Classical Q&A with Jonathan Crow
Orchestra London opens this year’s Classics & Beyond series at St. Paul’s Cathedral with an all-Beethoven program featuring guest soloist Jonathan Crow. Recently appointed concertmaster of the Toronto Symphony Orchestra, the 35-year-old violinist is one of the few household names on the Canadian classical music scene.
You are a concertmaster, a soloist, a chamber musician and a teacher. Is the day of the specialist musician over, or do you just enjoy wearing many different hats?
I enjoy doing many different things in music. I have had great opportunities in my career to perform in orchestra, as soloist, as a chamber musician, and also to work as a teacher. There is so much great music out there, and I certainly don't want to confine myself to one niche. Although my regular job is in orchestra, I could never go through life without having the chance to play the Beethoven Violin Concerto or a Brahms String Quartet!
You achieved professional success at a very young age. How has your approach to music, and the profession of music, changed as you have matured?
I'm not sure my approach has changed, as one of the interesting things about music is the amount of time that one prepares before ever joining the field.
I starting playing when I was six, and was lucky to have wonderful teachers who helped me prepare for professional life. When I was young I played in the Prince George Symphony Orchestra, a semi-pro orchestra in my home town, giving me orchestral experience at an early age, and since that have been given many opportunities to perform across Canada with different orchestras.

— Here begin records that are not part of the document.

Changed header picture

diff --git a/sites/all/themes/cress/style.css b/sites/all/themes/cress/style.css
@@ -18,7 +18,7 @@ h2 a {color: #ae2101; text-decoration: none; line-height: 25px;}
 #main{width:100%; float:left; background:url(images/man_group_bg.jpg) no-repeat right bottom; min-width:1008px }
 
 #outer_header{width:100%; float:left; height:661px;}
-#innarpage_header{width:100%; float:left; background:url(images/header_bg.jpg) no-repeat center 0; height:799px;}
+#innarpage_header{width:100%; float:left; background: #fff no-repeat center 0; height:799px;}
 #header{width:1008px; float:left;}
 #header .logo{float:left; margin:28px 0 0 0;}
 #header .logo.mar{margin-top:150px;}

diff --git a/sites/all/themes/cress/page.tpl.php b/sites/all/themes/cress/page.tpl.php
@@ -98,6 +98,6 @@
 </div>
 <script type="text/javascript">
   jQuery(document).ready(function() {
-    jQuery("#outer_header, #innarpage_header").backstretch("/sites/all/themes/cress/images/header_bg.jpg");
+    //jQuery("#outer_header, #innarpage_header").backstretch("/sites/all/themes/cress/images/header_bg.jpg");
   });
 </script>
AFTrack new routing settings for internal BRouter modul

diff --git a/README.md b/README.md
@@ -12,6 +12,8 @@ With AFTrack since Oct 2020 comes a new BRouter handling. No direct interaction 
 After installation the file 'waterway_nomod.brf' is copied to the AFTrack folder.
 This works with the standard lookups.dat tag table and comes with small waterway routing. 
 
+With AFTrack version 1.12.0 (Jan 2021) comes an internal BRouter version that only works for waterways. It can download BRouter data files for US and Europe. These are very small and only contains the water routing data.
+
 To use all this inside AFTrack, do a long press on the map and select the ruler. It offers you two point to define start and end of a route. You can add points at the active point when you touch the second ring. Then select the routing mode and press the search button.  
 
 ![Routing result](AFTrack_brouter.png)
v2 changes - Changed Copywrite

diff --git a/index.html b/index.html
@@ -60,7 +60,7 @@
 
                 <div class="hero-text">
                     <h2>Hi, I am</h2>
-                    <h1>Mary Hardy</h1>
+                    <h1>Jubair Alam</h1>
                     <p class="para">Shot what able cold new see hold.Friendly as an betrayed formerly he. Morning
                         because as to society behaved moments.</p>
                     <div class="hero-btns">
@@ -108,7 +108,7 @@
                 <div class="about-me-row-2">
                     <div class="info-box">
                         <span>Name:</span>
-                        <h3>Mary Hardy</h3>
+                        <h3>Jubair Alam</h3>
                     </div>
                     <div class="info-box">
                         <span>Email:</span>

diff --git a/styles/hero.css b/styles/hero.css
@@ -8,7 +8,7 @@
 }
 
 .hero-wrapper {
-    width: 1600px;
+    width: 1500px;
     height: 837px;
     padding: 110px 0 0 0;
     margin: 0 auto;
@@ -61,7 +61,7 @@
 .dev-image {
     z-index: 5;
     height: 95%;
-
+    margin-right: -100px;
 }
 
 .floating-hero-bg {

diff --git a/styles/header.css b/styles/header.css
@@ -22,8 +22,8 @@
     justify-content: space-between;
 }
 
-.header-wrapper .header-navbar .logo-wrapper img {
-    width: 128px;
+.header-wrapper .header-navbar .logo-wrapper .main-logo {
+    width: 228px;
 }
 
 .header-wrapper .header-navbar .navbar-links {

I have worked with musicians much older than myself and also many who are much younger- age doesn't seem to matter in classical music!
The TSO has made great strides in attracting younger audiences, something that many classical ensembles struggle with. What can other organizations learn from the TSO experience?
The TSO has done a great job of breaking the mold of the standard 8:00 pm evening show, giving concerts of varied repertoire at many different times, giving different audiences a chance to hear what we do.
In my opinion, the important thing to keep in mind when attracting new audiences is to have a strong idea of what one is trying to present, and stick to it. Rather than changing our core repertoire the orchestra has succeeded in marketing our product and putting it in a setting which is attractive to many different people.
I believe that most people would enjoy an orchestral show if they could be convinced to attend. Everyone likes movie soundtracks after all, and the difficulty is presenting the orchestra in such a fashion that people who know nothing about classical music will feel comfortable going to a concert.
As someone in your early 30s, what would you say to your peers about why they should give classical music a chance – especially live performance?
People who have never gone to the symphony often have misconceptions about orchestral music- people who love the music of John Williams often wouldn't consider attending a Beethoven Symphony. We need to let everyone know that it is all just music and that great music can be heard in so many places- at a local church, in the movie theatre, in the concert hall.
If You Go:
Orchestra London, Crow Plays Beethoven
October 10 @ 8 pm
St. Paul’s Cathedral
Nicole Laidler is editor of The Beat Magazine and a local freelance writer and business communicator. Visit her at www.spilledink.ca.